Max Grossman, the former vice chair of the El Paso County Historical Commission, says his removal – and the removal of commission chair Bernie Sargent – by the County Commissioners Court on Monday was a betrayal and political.
El Paso County Judge Escobar says it was neither, but it was time for a change.
Whatever it was, the removal of two leaders who have had much to do with raising the profile and interest in historic preservation in El Paso represented a drastic change in what had been a close alliance with the county.
While the move may have been surprising and unexpected, Escobar said, no member of an appointed board owns the position.
“That’s the nature of board appointments,” she said.
“This one comes up every two years. No one’s position is certain when his or her term expires.
“We had a large number of new applications, which was a surprise to me. I thought that everything that’s happened would have had the opposite effect. I also believe fresh voices and fresh eyes are a good thing.”
Sargent and Grossman have helped lead the opposition to the city’s plan to build a $180-million arena just south of the convention center in an historic Union Plaza neighborhood.
After a closed-door executive session to discuss appointments to the all-volunteer historical commission, Commissioners Court emerged Monday and, without discussion, approved 25 people to new two-year terms.
In doing so, the county expanded the historical commission from 22 to 25 members and appointed 11 of the 16 members who applied – not including Sargent, Grossman, and another long-time member, Rodney Linkous.
Sargent, who’s been a member of the historical commissioner for 17 years, 13 of them as chair, estimates he has put in 33,000 hours of volunteer service to the commission during his tenure.
Deeply disappointed by the action, Sargent said he’ll now have a lot more time to devote to the 13 other boards he’s on and other historical activities for which he is well known.
None of the new appointees, he said, have been active in historical preservation and Escobar was never interested enough to attend any of their meetings.
Grossman, a UTEP assistant professor of art history who’s served on the commission for seven years, isn’t going quietly.
For starters, he’s taken over the historical commission’s Facebook site, which he said he started and which now has almost 38,000 followers. The site is now called El Paso History Alliance.
He posted an open letter on the site last week, saying, “We were humiliated and disgraced by our county leaders, particularly Commissioner Vince Perez and Judge Veronica Escobar, who were absolutely committed to dismissing us.
“And no, it was not just our procedural violations that led to this outcome.”
He said he thinks it had more to do with the politics surrounding the arena than the Texas Rangers investigating whether 16 members of the commission violated the Open Meeting Act by responding to a text message from Sargent in December asking them if they wanted to meet and take a position on the arena.
Escobar said her opinion that changes on the commission were necessary had nothing to do with the arena or the open meetings issue.
Rather, it was her concerns about Sargent and Grossman’s unwillingness to heed the county’s request to hold off on further meetings until commission members receive training in the Open Meetings Act.
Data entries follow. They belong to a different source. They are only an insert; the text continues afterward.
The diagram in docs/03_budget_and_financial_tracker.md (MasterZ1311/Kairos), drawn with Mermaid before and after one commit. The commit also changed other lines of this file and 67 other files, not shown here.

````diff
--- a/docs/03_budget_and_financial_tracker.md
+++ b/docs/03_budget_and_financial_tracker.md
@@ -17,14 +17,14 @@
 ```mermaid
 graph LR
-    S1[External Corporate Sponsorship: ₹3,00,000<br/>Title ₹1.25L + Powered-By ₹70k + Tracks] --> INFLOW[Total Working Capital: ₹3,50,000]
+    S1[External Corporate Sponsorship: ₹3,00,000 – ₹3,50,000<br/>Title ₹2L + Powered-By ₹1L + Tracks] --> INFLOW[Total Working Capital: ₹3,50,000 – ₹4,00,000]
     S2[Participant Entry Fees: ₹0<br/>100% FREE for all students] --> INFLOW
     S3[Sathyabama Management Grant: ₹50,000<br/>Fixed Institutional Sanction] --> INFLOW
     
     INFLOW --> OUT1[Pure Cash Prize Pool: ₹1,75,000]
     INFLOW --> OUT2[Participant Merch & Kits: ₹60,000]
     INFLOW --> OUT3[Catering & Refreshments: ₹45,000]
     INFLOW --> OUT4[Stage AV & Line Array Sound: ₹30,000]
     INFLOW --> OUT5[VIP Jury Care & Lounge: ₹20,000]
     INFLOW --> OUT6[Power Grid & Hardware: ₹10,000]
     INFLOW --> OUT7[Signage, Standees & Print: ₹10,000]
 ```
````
As for the arena site, she said she would like to see the city spare Union Plaza and take another look at the railroad site behind City Hall a mile east of the convention center.
“I can tell you I really respect the work they have done to educate the public about El Paso’s history, and I appreciate their advocacy,” she said. “It’s okay to make mistakes, but it’s quite something else to head down a path that makes your members vulnerable.”
Against the county’s advice, she said, Sargent called a special meeting of the historical commission on Friday, Feb. 3, to formally approve historical designations and marker applications for eight sites, including a historic building in Union Plaza that once served as a Chinese laundry.
Sargent said the meeting was legally called, necessary and that an assistant county attorney was present.
The Texas Historical Commission had postponed action on those markers a week earlier on Jan. 27 in response to questions from the Greater El Paso Chamber of Commerce about the process the county historical commission had previously followed in approving them.
Email El Paso Inc. reporter David Crowder at email@example.com or call (915) 534-4422, ext. 122 and (915) 630-6622.